OK, this seems silly.

I have a query which is updateable when viewed as a table in Access (can insert, delete, update). Using queries, I can insert and update, but not delete.

A delete query against this query gives the error 'Could not delete from specified tables', even though I can do the same thing by viewing qb in datasheet mode, selecting all rows and pressing Delete.

Here's pseudocode-SQL for a simplified version of the system with the problem:
   CREATE TABLE a (
     a_id AutoNumber PRIMARY KEY,
     a_data Text(50)
   );
   CREATE TABLE b (
     a_id Number REFERENCES a (a_id) ON DELETE CASCADE,
     b_id Number,
     b_data
   );
   CREATE Query q AS
     SELECT a.a_id AS a_a_id, a_data, b.a_id as a_id, b_id, b_data
       FROM a INNER JOIN b ON a.a_id = b.a_id;

Now, you can delete from q in datasheet mode, but not with something like:
   DELETE FROM q;

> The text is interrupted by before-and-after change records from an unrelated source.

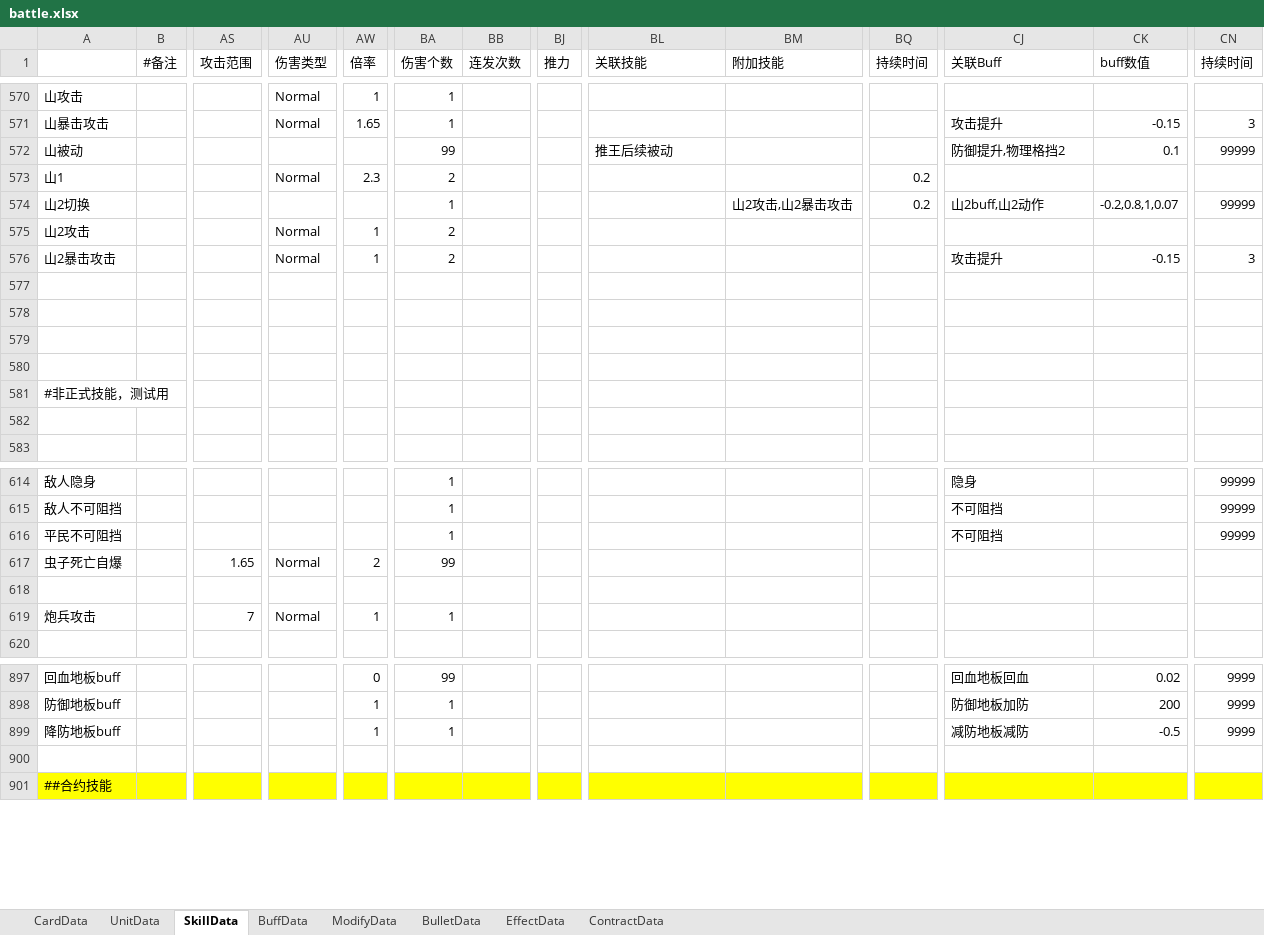
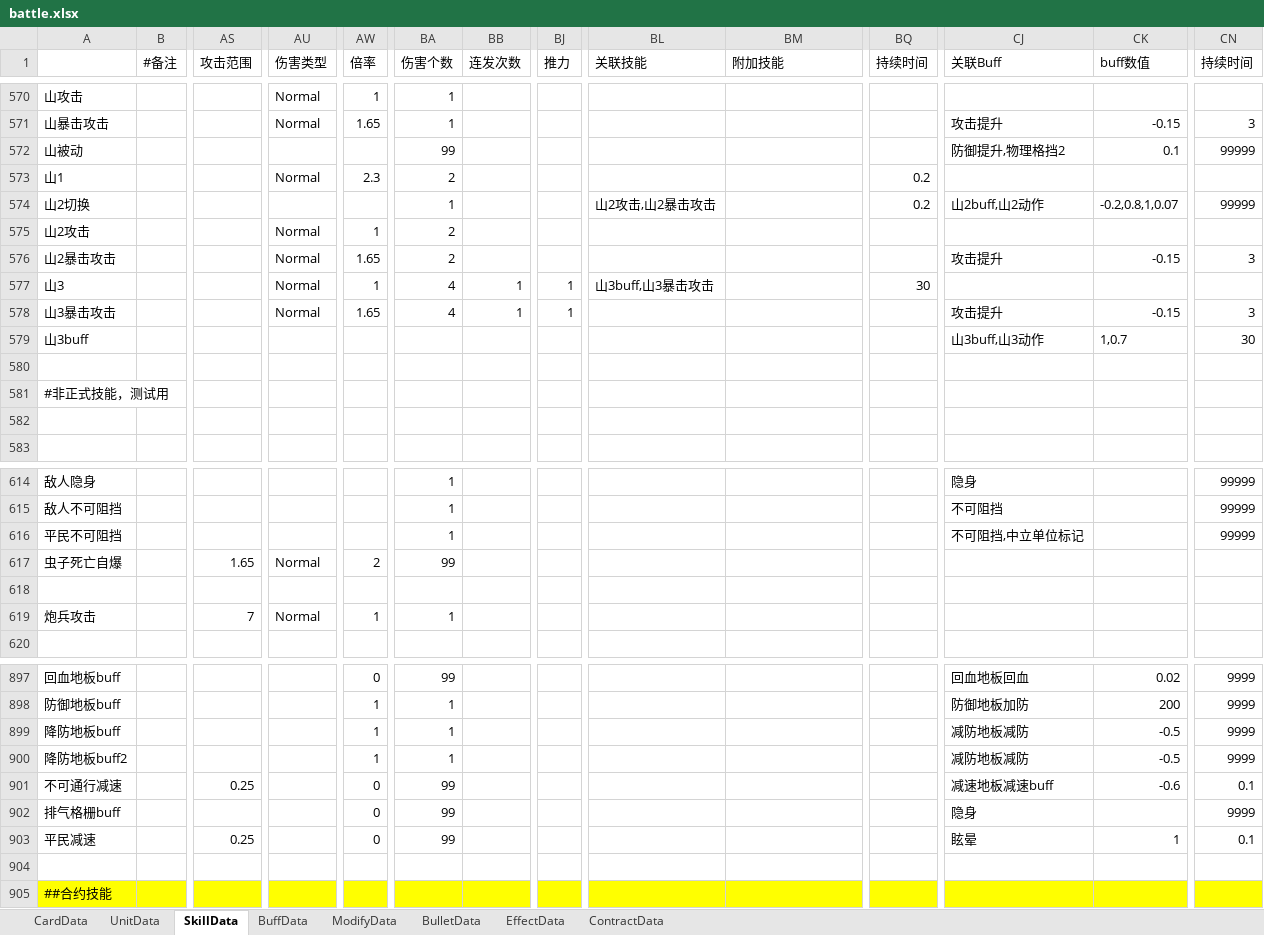
Before and after one commit to Mikez06/Arknight--, an Excel workbook: Excel/battle.xlsx, sheet SkillData, drawn as a sheet; only a part is shown, gaps mark what is left out; values as stored, in another font and other column widths than the file's, no borders; rows hold the shown columns only; the diff names each change by its address in the sheet, - before the commit and + after, or states it on an @@ line.

```diff
--- a/Excel/battle.xlsx (sheet SkillData)
+++ b/Excel/battle.xlsx (sheet SkillData)
-BL572 (关联技能): 推王后续被动
+BL572 (关联技能): (empty)
-BL574 (关联技能): (empty)
+BL574 (关联技能): 山2攻击,山2暴击攻击
-BM574 (附加技能): 山2攻击,山2暴击攻击
+BM574 (附加技能): (empty)
-AW576 (倍率): 1
+AW576 (倍率): 1.65
-row 577: (empty)
+row 577: 山3 |  |  | Normal | 1 | 4 | 1 | 1 | 山3buff,山3暴击攻击 |  | 30
-row 578: (empty)
+row 578: 山3暴击攻击 |  |  | Normal | 1.65 | 4 | 1 | 1 |  |  |  | 攻击提升 | -0.15 | 3
-row 579: (empty)
+row 579: 山3buff |  |  |  |  |  |  |  |  |  |  | 山3buff,山3动作 | 1,0.7 | 30
-CJ616 (关联Buff): 不可阻挡
+CJ616 (关联Buff): 不可阻挡,中立单位标记
+row 900: 降防地板buff2 |  |  |  | 1 | 1 |  |  |  |  |  | 减防地板减防 | -0.5 | 9999
+row 901: 不可通行减速 |  | 0.25 |  | 0 | 99 |  |  |  |  |  | 减速地板减速buff | -0.6 | 0.1
+row 902: 排气格栅buff |  |  |  | 0 | 99 |  |  |  |  |  | 隐身 |  | 9999
+row 903: 平民减速 |  | 0.25 |  | 0 | 99 |  |  |  |  |  | 眩晕 | 1 | 0.1
```
Also changed, not shown: sheet UnitData, sheet BuffData, 35 other files.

How can I programmatically delete from q? Or do I have to generate a page of SQL in all my scripts to do what q is meant to do?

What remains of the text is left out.